## Your goal
A complete, exact copy of the records below is the required result.

## Material for this exercise
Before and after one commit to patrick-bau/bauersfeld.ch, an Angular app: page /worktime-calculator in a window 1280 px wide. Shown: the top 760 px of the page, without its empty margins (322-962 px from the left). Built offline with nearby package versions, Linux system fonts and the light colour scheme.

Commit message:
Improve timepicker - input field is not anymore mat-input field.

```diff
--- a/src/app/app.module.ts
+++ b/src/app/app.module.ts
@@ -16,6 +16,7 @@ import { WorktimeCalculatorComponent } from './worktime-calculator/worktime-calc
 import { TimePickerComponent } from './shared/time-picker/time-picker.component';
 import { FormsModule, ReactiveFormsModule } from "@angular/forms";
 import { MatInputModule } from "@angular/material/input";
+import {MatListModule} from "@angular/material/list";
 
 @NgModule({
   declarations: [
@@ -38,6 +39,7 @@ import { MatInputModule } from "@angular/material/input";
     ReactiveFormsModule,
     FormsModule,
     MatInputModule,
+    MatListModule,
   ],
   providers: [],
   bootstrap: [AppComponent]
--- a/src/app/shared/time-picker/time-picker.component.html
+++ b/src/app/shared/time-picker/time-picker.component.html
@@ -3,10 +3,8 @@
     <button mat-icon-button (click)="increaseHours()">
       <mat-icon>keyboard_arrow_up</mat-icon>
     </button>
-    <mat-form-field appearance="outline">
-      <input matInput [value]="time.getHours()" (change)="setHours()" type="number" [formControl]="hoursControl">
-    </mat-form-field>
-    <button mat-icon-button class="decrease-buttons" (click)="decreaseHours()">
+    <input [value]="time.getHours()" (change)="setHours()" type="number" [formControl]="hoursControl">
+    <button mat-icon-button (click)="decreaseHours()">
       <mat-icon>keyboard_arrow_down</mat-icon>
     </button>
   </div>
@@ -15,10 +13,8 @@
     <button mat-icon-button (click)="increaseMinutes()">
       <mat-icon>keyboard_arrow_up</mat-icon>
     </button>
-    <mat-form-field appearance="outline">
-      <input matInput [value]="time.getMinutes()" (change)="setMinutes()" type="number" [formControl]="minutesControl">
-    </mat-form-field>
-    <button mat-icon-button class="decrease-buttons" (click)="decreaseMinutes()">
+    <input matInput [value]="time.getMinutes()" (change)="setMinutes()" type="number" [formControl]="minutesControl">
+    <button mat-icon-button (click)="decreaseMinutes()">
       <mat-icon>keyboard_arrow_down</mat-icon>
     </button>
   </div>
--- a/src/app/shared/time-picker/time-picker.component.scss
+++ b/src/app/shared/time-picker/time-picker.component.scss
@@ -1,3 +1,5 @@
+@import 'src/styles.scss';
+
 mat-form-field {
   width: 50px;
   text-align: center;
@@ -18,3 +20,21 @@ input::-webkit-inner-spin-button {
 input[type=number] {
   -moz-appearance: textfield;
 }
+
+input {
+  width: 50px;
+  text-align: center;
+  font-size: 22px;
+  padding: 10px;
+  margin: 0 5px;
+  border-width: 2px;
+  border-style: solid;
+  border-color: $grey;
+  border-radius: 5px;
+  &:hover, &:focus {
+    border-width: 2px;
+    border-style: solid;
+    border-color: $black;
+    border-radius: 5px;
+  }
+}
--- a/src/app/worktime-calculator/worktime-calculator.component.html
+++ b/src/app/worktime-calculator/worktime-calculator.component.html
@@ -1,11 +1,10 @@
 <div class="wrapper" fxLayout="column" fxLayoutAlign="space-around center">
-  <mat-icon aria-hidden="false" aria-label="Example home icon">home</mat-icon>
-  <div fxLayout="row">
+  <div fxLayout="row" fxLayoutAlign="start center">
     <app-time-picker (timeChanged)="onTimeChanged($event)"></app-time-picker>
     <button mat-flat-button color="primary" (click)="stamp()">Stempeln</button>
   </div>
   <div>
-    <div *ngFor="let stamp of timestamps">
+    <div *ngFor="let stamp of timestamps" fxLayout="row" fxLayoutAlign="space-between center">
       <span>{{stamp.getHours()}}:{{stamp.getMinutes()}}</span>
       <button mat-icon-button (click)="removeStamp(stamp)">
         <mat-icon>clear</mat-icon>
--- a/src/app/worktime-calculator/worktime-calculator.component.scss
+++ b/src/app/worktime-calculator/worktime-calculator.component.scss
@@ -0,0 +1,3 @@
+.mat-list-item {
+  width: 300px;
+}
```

## Output below
Before and after one commit to patrick-bau/bauersfeld.ch, an Angular app: page /worktime-calculator in a window 1280 px wide. Shown: the top 760 px of the page, without its empty margins (322-962 px from the left). Built offline with nearby package versions, Linux system fonts and the light colour scheme.

Commit message:
Improve timepicker - input field is not anymore mat-input field.

```diff
--- a/src/app/app.module.ts
+++ b/src/app/app.module.ts
@@ -16,6 +16,7 @@ import { WorktimeCalculatorComponent } from './worktime-calculator/worktime-calc
 import { TimePickerComponent } from './shared/time-picker/time-picker.component';
 import { FormsModule, ReactiveFormsModule } from "@angular/forms";
 import { MatInputModule } from "@angular/material/input";
+import {MatListModule} from "@angular/material/list";
 
 @NgModule({
   declarations: [
@@ -38,6 +39,7 @@ import { MatInputModule } from "@angular/material/input";
     ReactiveFormsModule,
     FormsModule,
     MatInputModule,
+    MatListModule,
   ],
   providers: [],
   bootstrap: [AppComponent]
--- a/src/app/shared/time-picker/time-picker.component.html
+++ b/src/app/shared/time-picker/time-picker.component.html
@@ -3,10 +3,8 @@
     <button mat-icon-button (click)="increaseHours()">
       <mat-icon>keyboard_arrow_up</mat-icon>
     </button>
-    <mat-form-field appearance="outline">
-      <input matInput [value]="time.getHours()" (change)="setHours()" type="number" [formControl]="hoursControl">
-    </mat-form-field>
-    <button mat-icon-button class="decrease-buttons" (click)="decreaseHours()">
+    <input [value]="time.getHours()" (change)="setHours()" type="number" [formControl]="hoursControl">
+    <button mat-icon-button (click)="decreaseHours()">
       <mat-icon>keyboard_arrow_down</mat-icon>
     </button>
   </div>
@@ -15,10 +13,8 @@
     <button mat-icon-button (click)="increaseMinutes()">
       <mat-icon>keyboard_arrow_up</mat-icon>
     </button>
-    <mat-form-field appearance="outline">
-      <input matInput [value]="time.getMinutes()" (change)="setMinutes()" type="number" [formControl]="minutesControl">
-    </mat-form-field>
-    <button mat-icon-button class="decrease-buttons" (click)="decreaseMinutes()">
+    <input matInput [value]="time.getMinutes()" (change)="setMinutes()" type="number" [formControl]="minutesControl">
+    <button mat-icon-button (click)="decreaseMinutes()">
       <mat-icon>keyboard_arrow_down</mat-icon>
     </button>
   </div>
--- a/src/app/shared/time-picker/time-picker.component.scss
+++ b/src/app/shared/time-picker/time-picker.component.scss
@@ -1,3 +1,5 @@
+@import 'src/styles.scss';
+
 mat-form-field {
   width: 50px;
   text-align: center;
@@ -18,3 +20,21 @@ input::-webkit-inner-spin-button {
 input[type=number] {
   -moz-appearance: textfield;
 }
+
+input {
+  width: 50px;
+  text-align: center;
+  font-size: 22px;
+  padding: 10px;
+  margin: 0 5px;
+  border-width: 2px;
+  border-style: solid;
+  border-color: $grey;
+  border-radius: 5px;
+  &:hover, &:focus {
+    border-width: 2px;
+    border-style: solid;
+    border-color: $black;
+    border-radius: 5px;
+  }
+}
--- a/src/app/worktime-calculator/worktime-calculator.component.html
+++ b/src/app/worktime-calculator/worktime-calculator.component.html
@@ -1,11 +1,10 @@
 <div class="wrapper" fxLayout="column" fxLayoutAlign="space-around center">
-  <mat-icon aria-hidden="false" aria-label="Example home icon">home</mat-icon>
-  <div fxLayout="row">
+  <div fxLayout="row" fxLayoutAlign="start center">
     <app-time-picker (timeChanged)="onTimeChanged($event)"></app-time-picker>
     <button mat-flat-button color="primary" (click)="stamp()">Stempeln</button>
   </div>
   <div>
-    <div *ngFor="let stamp of timestamps">
+    <div *ngFor="let stamp of timestamps" fxLayout="row" fxLayoutAlign="space-between center">
       <span>{{stamp.getHours()}}:{{stamp.getMinutes()}}</span>
       <button mat-icon-button (click)="removeStamp(stamp)">
         <mat-icon>clear</mat-icon>
--- a/src/app/worktime-calculator/worktime-calculator.component.scss
+++ b/src/app/worktime-calculator/worktime-calculator.component.scss
@@ -0,0 +1,3 @@
+.mat-list-item {
+  width: 300px;
+}
```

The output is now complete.